Is gait speed a valid measure to predict community ambulation in patients with Parkinson’s disease?
Roy G. Elbers, Erwin E. H. van Wegen, John Verhoef, Gert Kwakkel
Department of Physiotherapy, University of Applied Sciences Leiden, PO BOX 382, 2300 AJ Leiden, The Netherlands. E-mail: firstname.lastname@example.org
Objective: To investigate the predictive value of gait speed for community walking in Parkinson’s disease and to develop a multivariate prediction model for community walking.
Design: Data from baseline assessments in a randomized clinical trial were used.
Subjects: A total of 153 patients with Parkinson’s disease were included.
Methods: Community walking was evaluated using the mobility domain of the Nottingham Extended Activities of Daily Living Index (NEAI). Patients who scored 3 points on item 1 (“Did you walk around outside?”) and item 5 (“Did you cross roads?”) were considered community walkers. Gait speed was measured with the 6-m or 10-m timed walking test. Age, gender, marital status, disease duration, disease severity, motor impairment, balance, freezing of gait, fear of falling, previous falls, cognitive function, executive function, fatigue, anxiety and depression were investigated for their contribution to the multivariate model.
Results: Seventy patients (46%) were classified as community walkers. A gait speed of 0.88 m/s correctly predicted 70% of patients as community walkers. The multivariate model, including gait speed and fear of falling, correctly predicted 78% of patients as community walkers.
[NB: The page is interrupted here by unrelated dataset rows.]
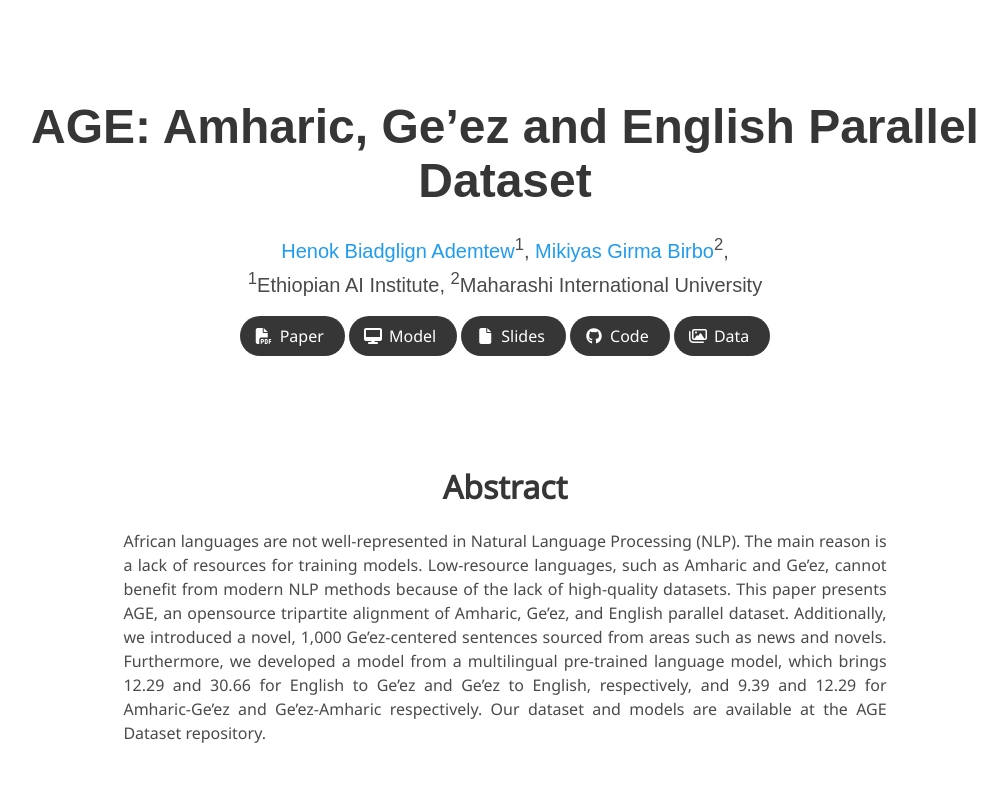
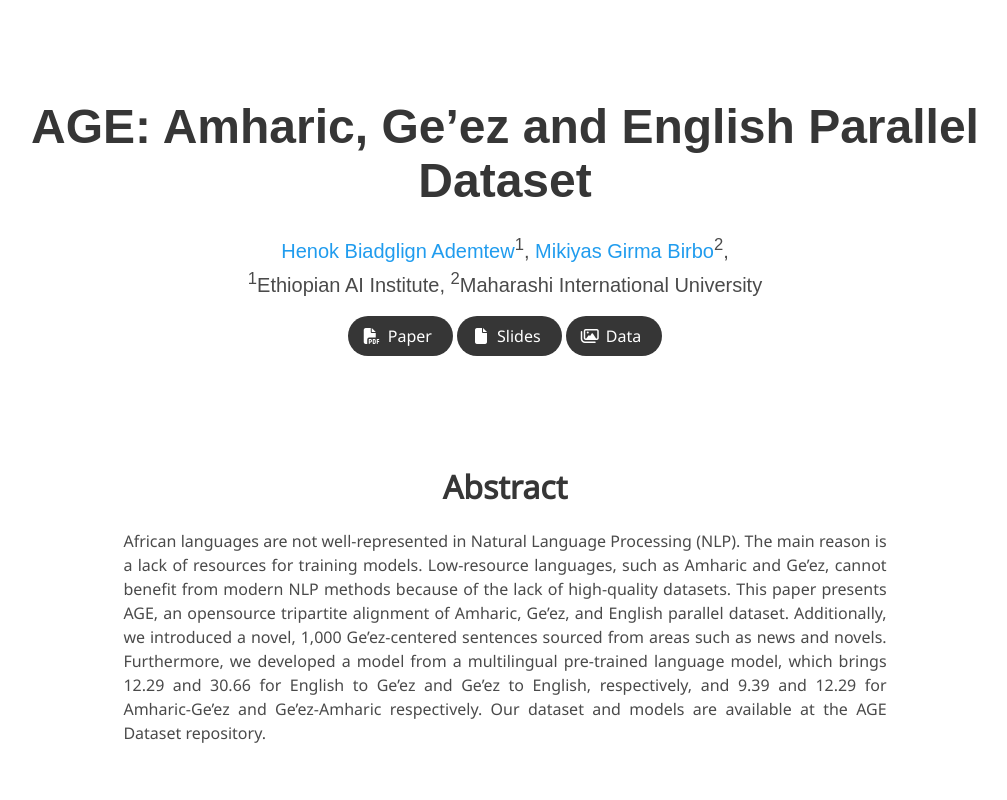
Before and after one commit to HenokB/AGE-Dataset, a plain HTML site: page index.html in a window 1280 px wide. Shown: the top 800 px of the page, without its empty margins (135-1142 px from the left). Drawn offline with nearby package versions, Linux system fonts and the light colour scheme; some icons are missing; a web font is replaced by a local one.

Commit message:
fix links

```diff
--- a/index.html
+++ b/index.html
@@ -87,7 +87,7 @@
                   <span>Paper</span>
                 </a>
               </span>
-              <span class="link-block">
+              <!-- <span class="link-block">
                 <a href=""
                    class="external-link button is-normal is-rounded is-dark">
                   <span class="icon">
@@ -95,7 +95,7 @@
                   </span>
                   <span>Model</span>
                 </a>
-              </span>
+              </span> -->
               <!-- Video Link. -->
               <span class="link-block">
                 <a href="https://docs.google.com/presentation/d/1ObmkYFBmyOb9ufuJVHbR1kbvU-FtOAHiIl_PAnOLhEg/edit?usp=sharing"
@@ -107,7 +107,7 @@
                 </a>
               </span>
               <!-- Code Link. -->
-              <span class="link-block">
+              <!-- <span class="link-block">
                 <a href="https://github.com/HenokB/AGE-Dataset"
                    class="external-link button is-normal is-rounded is-dark">
                   <span class="icon">
@@ -115,7 +115,7 @@
                   </span>
                   <span>Code</span>
                   </a>
-              </span>
+              </span> -->
               <!-- Dataset Link. -->
               <span class="link-block">
                 <a href="https://github.com/HenokB/AGE-Dataset/"
```
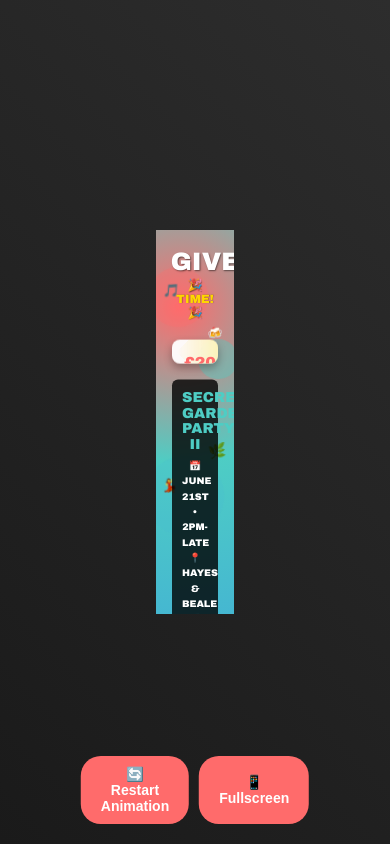
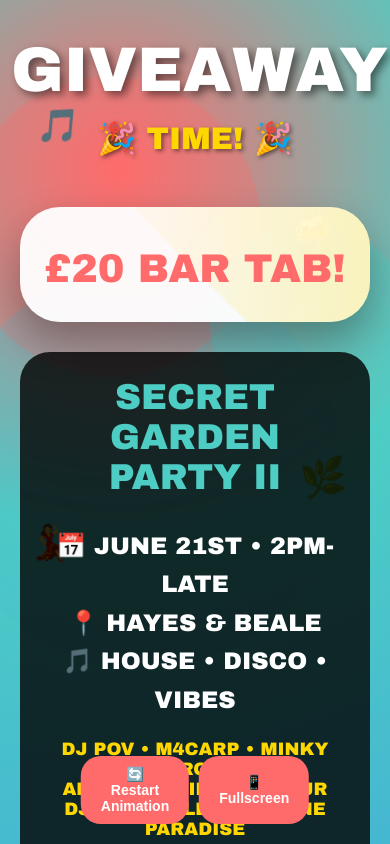
Before and after one commit to STEVESMITH6969/Gif-, a plain HTML site: page index.html in a window 390 px wide. Drawn offline with Linux system fonts and the light colour scheme.

Commit message:
Update index.html

```diff
--- a/index.html
+++ b/index.html
@@ -18,13 +18,11 @@
         }
 
         .video-container {
-            width: 1080px;
-            height: 1920px;
+            width: 100vw;
+            height: 100vh;
             background: radial-gradient(circle at 30% 20%, #ff6b6b, #4ecdc4, #45b7d1);
             position: relative;
             overflow: hidden;
-            transform: scale(0.4);
-            transform-origin: center;
         }
 
         /* Animated background elements */
@@ -71,7 +69,7 @@
             position: relative;
             z-index: 10;
             text-align: center;
-            padding: 100px 80px;
+            padding: clamp(50px, 10vw, 100px) clamp(20px, 5vw, 80px);
             height: 100%;
             display: flex;
             flex-direction: column;
@@ -83,7 +81,7 @@
         }
 
         .main-title {
-            font-size: 120px;
+            font-size: clamp(60px, 15vw, 120px);
             color: white;
             text-shadow: 4px 4px 8px rgba(0,0,0,0.5);
             margin: 0;
@@ -92,7 +90,7 @@
         }
 
         .subtitle {
-            font-size: 60px;
+            font-size: clamp(30px, 8vw, 60px);
             color: #FFD700;
             margin: 20px 0;
             animation: slideInLeft 1.5s ease-out;
@@ -102,8 +100,8 @@
         .giveaway-box {
             background: rgba(255, 255, 255, 0.95);
             border-radius: 40px;
-            padding: 60px;
-            margin: 80px 0;
+            padding: clamp(30px, 6vw, 60px);
+            margin: clamp(40px, 8vw, 80px) 0;
             box-shadow: 0 20px 40px rgba(0,0,0,0.3);
             animation: slideInUp 2s ease-out;
             position: relative;
@@ -127,7 +125,7 @@
         }
 
         .prize-text {
-            font-size: 80px;
+            font-size: clamp(40px, 10vw, 80px);
             color: #ff6b6b;
             font-weight: bold;
             margin: 20px 0;
@@ -135,7 +133,7 @@
         }
 
         .rules-text {
-            font-size: 48px;
+            font-size: clamp(24px, 6vw, 48px);
             color: #333;
             line-height: 1.4;
             margin: 30px 0;
@@ -144,24 +142,24 @@
         .event-details {
             background: rgba(0,0,0,0.8);
             color: white;
-            padding: 50px;
+            padding: clamp(25px, 5vw, 50px);
             border-radius: 30px;
             animation: slideInBottom 2.5s ease-out;
         }
 
         .event-title {
-            font-size: 72px;
+            font-size: clamp(36px, 9vw, 72px);
             margin-bottom: 30px;
             color: #4ecdc4;
         }
 
         .event-info {
-            font-size: 48px;
+            font-size: clamp(24px, 6vw, 48px);
             line-height: 1.6;
         }
 
         .dj-names {
-            font-size: 36px;
+            font-size: clamp(18px, 4.5vw, 36px);
             color: #FFD700;
             margin: 20px 0;
             animation: slideInRight 3s ease-out;
@@ -169,7 +167,7 @@
 
         .floating-emojis {
             position: absolute;
-            font-size: 60px;
+            font-size: clamp(30px, 8vw, 60px);
             animation: floatEmoji 4s ease-in-out infinite;
         }
 
@@ -243,7 +241,17 @@
         /* Mobile responsive scaling */
         @media (max-width: 768px) {
             .video-container {
-                transform: scale(0.2);
+                width: 100vw;
+                height: 100vh;
+            }
+
+            .content {
+                padding: 40px 20px;
+            }
+
+            .giveaway-box {
+                margin: 30px 0;
+                padding: 30px 20px;
             }
         }
 
```
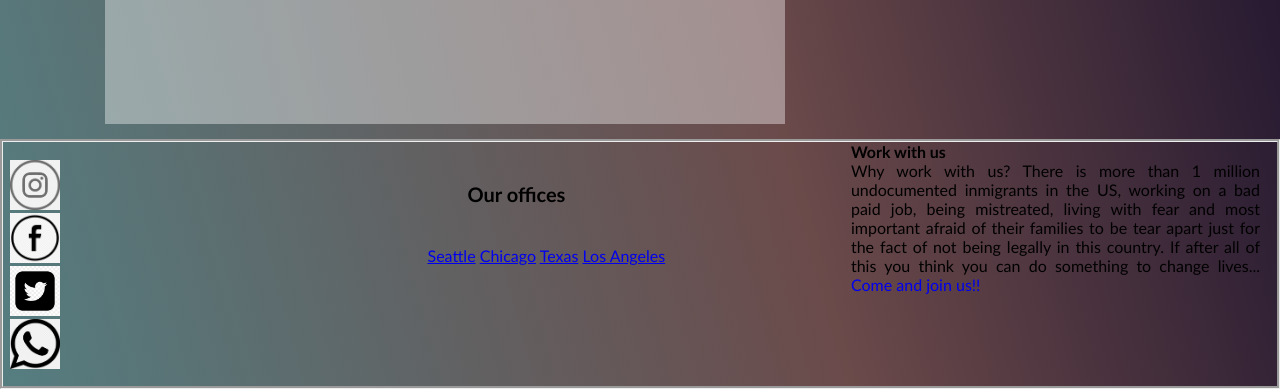
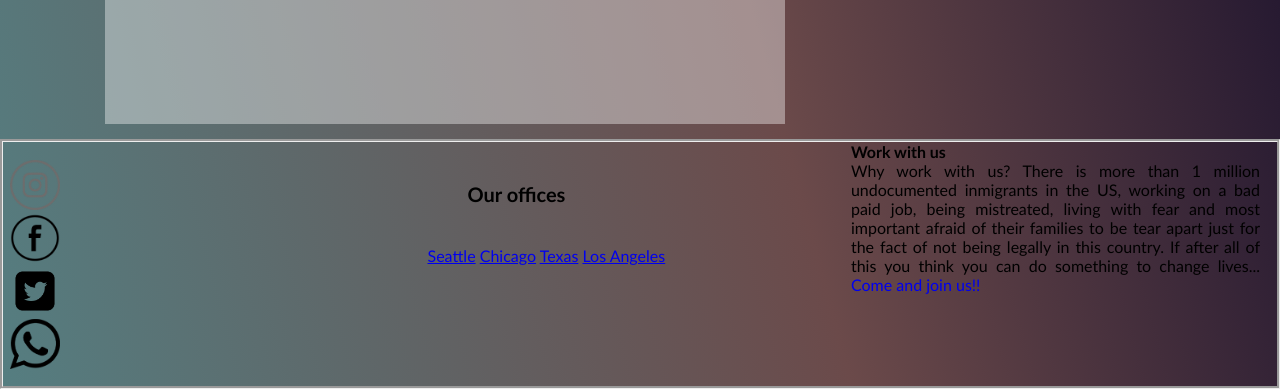
Before and after one commit to DuvanMontero/ally-inmigartionlaw, a website: page pages/chicago.html in a window 1280 px wide. Shown: the part 1199-1588 px from the top of the page. Drawn offline with Linux system fonts and the light colour scheme.

Commit message:
new changes

```diff
--- a/pages/chicago.html
+++ b/pages/chicago.html
@@ -13,6 +13,7 @@
     <meta property="og:url" content="">
     <meta property="og:image" content="">
     <meta name="description" content="Alexandra Lozano has dedicated her live to help undocumented inmigrants to fix theirs legal status within the EEUU. We based our cases in the VAWA law. In this way we can say Yes! to those who were told No! before. This awesome inmigration law firm has brought down barreirs stablishing two of its offices in Colombia (Bogota & Barranquilla).">
+    <link rel="shortcut icon" href="../img/favicon.ico" type="image/x-icon">
     <title>Chicago ofiice</title>
 </head>
 <header class="chicagoimg">
@@ -75,10 +76,10 @@
 <body>
     <footer class="footerchi"> <!--FOOTER-->
         <div class="redes">
-            <a href="https://www.instagram.com/" target="blank"> <img src="../img/Instagram.png" width="50" height="50" alt="Instragram logo" > </a>
-            <a href="https://www.facebook.com/" target="blank"> <img src="../img/facebook.png" width="50" height="50" alt="Facebook logo"></a>
-            <a href="https://twitter.com/" target="blank"><img src="../img/Twitter.png" width="50" height="50" alt="Twitter logo"></a>
-            <a href="https://web.whatsapp.com/" target="blank"><img src="../img/WhatsApp.png" width="50" height="50" alt="WhatsApp logo"></a>
+            <a href="https://www.instagram.com/" target="blank"> <img src="../img/Instagram-removebg-preview.png" width="50" height="50" alt="Instragram logo" > </a>
+            <a href="https://www.facebook.com/" target="blank"> <img src="../img/facebook-removebg-preview.png" width="50" height="50" alt="Facebook logo"></a>
+            <a href="https://twitter.com/" target="blank"><img src="../img/Twitter-removebg-preview.png" width="50" height="50" alt="Twitter logo"></a>
+            <a href="https://web.whatsapp.com/" target="blank"><img src="../img/WhatsApp-removebg-preview.png" width="50" height="50" alt="WhatsApp logo"></a>
         </div>
         <div class="offices">
     <h4 class="offices2">Our offices</h4>
```
Also changed, not shown: index.html (+1 -0 lines), pages/ESPAÑOL.html (+1 -0 lines), pages/Los angeles.html (+1 -0 lines), pages/Nosotros.html (+1 -0 lines), pages/comeandjoinus.html (+1 -0 lines), pages/seattle.html (+5 -4 lines), pages/texas.html (+5 -4 lines), img/favicon.ico (added).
Conclusion: Timed walking tests are valid measurements to predict community walking in Parkinson’s disease. However, evaluation of community walking should include an assessment of fear of falling.